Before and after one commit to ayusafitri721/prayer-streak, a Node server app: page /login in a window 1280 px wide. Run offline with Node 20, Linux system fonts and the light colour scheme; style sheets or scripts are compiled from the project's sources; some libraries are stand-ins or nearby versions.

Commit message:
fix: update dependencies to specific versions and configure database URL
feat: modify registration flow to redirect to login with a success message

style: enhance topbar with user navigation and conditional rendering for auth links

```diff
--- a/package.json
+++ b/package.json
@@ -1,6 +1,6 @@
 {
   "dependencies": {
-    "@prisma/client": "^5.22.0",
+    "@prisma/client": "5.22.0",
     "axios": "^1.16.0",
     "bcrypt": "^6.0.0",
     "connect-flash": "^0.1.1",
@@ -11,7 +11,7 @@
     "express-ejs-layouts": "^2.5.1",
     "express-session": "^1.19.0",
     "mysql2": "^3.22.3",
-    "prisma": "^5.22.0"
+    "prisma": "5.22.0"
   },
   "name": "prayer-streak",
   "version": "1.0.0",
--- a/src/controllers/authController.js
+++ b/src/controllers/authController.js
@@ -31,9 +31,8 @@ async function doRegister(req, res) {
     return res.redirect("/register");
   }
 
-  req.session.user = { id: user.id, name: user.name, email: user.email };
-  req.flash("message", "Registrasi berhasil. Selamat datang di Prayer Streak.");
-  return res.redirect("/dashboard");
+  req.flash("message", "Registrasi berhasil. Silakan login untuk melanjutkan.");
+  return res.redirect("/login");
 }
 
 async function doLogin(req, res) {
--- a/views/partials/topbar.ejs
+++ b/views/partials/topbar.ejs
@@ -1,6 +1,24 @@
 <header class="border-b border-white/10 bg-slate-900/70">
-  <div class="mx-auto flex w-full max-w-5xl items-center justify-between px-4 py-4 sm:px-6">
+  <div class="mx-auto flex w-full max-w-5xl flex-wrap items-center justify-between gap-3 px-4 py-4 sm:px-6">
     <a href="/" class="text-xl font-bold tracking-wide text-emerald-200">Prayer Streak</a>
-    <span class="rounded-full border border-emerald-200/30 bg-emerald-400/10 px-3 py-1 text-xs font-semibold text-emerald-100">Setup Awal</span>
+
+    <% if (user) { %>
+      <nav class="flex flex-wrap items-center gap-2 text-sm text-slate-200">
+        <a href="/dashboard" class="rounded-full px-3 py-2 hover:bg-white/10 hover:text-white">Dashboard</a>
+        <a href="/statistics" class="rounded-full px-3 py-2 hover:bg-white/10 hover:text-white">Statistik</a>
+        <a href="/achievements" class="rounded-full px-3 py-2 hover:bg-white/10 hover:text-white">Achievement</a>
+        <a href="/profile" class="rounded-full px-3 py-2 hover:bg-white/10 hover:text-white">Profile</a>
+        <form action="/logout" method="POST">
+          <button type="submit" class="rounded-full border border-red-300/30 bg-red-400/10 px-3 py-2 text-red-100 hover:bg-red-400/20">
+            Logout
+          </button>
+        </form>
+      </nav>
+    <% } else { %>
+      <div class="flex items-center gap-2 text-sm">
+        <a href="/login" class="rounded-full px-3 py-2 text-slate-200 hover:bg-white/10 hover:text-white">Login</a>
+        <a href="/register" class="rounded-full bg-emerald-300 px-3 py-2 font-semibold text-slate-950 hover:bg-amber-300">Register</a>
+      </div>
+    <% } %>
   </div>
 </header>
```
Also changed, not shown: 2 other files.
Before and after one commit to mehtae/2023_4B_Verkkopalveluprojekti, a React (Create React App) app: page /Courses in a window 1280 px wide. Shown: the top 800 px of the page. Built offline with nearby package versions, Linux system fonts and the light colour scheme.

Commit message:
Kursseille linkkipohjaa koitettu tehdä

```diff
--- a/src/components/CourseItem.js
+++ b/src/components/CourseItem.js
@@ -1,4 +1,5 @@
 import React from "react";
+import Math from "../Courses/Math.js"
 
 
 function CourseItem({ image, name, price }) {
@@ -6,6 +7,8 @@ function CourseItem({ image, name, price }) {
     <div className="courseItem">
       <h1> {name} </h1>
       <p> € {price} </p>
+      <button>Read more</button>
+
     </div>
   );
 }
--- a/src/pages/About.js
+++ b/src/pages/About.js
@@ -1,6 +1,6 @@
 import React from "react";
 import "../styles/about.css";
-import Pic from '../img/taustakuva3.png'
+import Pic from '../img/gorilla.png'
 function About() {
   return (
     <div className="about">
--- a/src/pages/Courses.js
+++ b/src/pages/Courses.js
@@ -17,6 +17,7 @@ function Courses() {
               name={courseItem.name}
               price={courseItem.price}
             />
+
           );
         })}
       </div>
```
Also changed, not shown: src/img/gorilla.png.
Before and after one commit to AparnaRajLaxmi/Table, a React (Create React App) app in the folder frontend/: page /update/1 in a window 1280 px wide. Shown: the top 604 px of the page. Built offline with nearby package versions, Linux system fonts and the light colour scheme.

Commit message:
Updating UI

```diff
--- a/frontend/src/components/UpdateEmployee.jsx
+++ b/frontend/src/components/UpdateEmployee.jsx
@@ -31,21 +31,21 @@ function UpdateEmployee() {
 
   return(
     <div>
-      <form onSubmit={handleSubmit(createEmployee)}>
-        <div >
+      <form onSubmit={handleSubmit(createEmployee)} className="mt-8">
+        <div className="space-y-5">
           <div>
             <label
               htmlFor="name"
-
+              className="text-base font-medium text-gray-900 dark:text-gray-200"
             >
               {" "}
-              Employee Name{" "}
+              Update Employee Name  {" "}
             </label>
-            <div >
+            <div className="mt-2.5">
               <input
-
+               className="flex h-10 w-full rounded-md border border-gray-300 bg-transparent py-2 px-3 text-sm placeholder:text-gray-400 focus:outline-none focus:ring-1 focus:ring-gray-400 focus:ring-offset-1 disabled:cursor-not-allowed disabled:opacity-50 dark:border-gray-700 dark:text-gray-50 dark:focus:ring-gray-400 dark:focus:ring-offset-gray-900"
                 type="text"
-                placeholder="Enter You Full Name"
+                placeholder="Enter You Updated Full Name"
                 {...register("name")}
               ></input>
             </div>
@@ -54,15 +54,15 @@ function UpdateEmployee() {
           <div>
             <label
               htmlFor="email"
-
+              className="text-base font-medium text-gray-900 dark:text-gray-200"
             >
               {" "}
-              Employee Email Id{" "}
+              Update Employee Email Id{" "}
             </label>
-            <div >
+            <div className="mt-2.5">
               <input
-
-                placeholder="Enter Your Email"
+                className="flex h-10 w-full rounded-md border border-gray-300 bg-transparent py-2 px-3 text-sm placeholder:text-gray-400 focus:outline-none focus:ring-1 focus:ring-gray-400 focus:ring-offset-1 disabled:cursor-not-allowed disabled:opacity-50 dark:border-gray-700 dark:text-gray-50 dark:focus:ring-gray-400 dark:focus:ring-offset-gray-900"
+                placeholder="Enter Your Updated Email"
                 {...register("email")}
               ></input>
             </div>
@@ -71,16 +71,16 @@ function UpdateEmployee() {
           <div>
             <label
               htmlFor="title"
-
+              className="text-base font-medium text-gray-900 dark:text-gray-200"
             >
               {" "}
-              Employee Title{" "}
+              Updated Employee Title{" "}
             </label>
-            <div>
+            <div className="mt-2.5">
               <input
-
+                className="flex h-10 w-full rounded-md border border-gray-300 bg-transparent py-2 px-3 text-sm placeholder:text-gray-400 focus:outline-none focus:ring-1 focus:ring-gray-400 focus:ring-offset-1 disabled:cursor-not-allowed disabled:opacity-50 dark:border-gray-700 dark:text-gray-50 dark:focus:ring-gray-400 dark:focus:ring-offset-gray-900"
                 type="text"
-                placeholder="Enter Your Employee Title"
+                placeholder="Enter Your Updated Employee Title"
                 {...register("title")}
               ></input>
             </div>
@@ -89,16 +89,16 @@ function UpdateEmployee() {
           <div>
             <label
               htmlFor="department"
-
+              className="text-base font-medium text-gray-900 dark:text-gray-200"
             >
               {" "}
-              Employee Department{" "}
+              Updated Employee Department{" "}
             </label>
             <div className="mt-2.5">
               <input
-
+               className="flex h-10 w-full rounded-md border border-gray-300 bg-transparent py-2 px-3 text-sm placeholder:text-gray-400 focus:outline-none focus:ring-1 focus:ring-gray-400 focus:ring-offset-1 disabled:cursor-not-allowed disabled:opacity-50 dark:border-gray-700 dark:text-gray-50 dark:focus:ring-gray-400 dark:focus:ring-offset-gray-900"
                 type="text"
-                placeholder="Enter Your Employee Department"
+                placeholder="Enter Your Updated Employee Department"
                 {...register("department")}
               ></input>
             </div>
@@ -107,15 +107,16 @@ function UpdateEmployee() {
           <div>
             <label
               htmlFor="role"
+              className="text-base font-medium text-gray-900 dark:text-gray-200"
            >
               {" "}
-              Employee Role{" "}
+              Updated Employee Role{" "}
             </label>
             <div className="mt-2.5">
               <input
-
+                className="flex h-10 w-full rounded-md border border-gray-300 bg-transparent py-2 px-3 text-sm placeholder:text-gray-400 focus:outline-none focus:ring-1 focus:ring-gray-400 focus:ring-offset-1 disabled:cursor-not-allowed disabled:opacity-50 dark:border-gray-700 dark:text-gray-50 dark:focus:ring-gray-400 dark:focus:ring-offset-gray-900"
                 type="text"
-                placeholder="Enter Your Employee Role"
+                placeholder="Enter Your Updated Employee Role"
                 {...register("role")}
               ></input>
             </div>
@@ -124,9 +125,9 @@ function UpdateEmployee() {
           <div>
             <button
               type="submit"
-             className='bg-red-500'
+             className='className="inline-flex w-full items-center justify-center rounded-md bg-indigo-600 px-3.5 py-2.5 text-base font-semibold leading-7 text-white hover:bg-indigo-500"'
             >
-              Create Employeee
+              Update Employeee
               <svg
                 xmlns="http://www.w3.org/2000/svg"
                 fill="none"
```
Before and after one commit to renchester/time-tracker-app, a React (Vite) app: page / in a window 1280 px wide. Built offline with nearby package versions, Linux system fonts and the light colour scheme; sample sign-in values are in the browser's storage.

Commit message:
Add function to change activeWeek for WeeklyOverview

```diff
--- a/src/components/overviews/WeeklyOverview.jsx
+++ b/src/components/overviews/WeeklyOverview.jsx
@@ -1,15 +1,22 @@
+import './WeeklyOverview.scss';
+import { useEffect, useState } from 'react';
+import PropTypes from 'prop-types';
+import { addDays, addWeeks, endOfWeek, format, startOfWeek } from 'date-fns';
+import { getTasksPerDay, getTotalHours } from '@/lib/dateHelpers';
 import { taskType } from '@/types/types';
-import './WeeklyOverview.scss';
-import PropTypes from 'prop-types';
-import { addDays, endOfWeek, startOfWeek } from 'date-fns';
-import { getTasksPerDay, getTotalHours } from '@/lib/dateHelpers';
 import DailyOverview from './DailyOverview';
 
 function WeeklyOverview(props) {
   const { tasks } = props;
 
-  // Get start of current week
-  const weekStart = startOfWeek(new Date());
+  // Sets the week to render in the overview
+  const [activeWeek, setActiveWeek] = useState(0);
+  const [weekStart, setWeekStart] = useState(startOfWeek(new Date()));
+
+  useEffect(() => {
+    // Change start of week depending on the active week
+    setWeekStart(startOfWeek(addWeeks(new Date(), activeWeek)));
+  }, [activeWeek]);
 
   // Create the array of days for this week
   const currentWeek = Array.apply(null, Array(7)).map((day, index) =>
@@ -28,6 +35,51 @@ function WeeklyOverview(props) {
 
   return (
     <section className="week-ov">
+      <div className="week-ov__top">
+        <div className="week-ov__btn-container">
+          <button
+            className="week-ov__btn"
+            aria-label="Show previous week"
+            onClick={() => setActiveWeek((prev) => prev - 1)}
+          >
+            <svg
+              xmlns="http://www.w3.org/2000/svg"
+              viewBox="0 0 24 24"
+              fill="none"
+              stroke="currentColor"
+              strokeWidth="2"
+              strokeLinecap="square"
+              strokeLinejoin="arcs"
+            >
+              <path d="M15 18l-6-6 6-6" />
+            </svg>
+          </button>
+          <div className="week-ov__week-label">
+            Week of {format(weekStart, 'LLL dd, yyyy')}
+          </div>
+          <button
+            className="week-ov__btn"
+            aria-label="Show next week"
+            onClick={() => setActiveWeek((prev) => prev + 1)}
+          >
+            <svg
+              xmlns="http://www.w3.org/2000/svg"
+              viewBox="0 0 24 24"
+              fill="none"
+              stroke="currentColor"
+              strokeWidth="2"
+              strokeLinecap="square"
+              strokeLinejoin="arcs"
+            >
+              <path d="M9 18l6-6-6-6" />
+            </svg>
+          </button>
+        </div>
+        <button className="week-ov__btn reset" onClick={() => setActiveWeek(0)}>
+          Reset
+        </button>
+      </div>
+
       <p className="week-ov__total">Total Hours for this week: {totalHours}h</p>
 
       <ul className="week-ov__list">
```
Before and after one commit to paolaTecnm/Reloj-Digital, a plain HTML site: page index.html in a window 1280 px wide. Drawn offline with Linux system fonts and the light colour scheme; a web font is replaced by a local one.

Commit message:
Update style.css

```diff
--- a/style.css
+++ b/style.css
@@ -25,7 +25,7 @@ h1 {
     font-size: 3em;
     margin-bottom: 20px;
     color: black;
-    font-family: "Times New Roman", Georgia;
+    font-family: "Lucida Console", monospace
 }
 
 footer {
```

- - -

> THE PROBLEM: Go through the preceding material and copy each line that has the word "types".

> EXERCISE OUTPUT:
+import PropTypes from 'prop-types';
 import { taskType } from '@/types/types';
-import PropTypes from 'prop-types';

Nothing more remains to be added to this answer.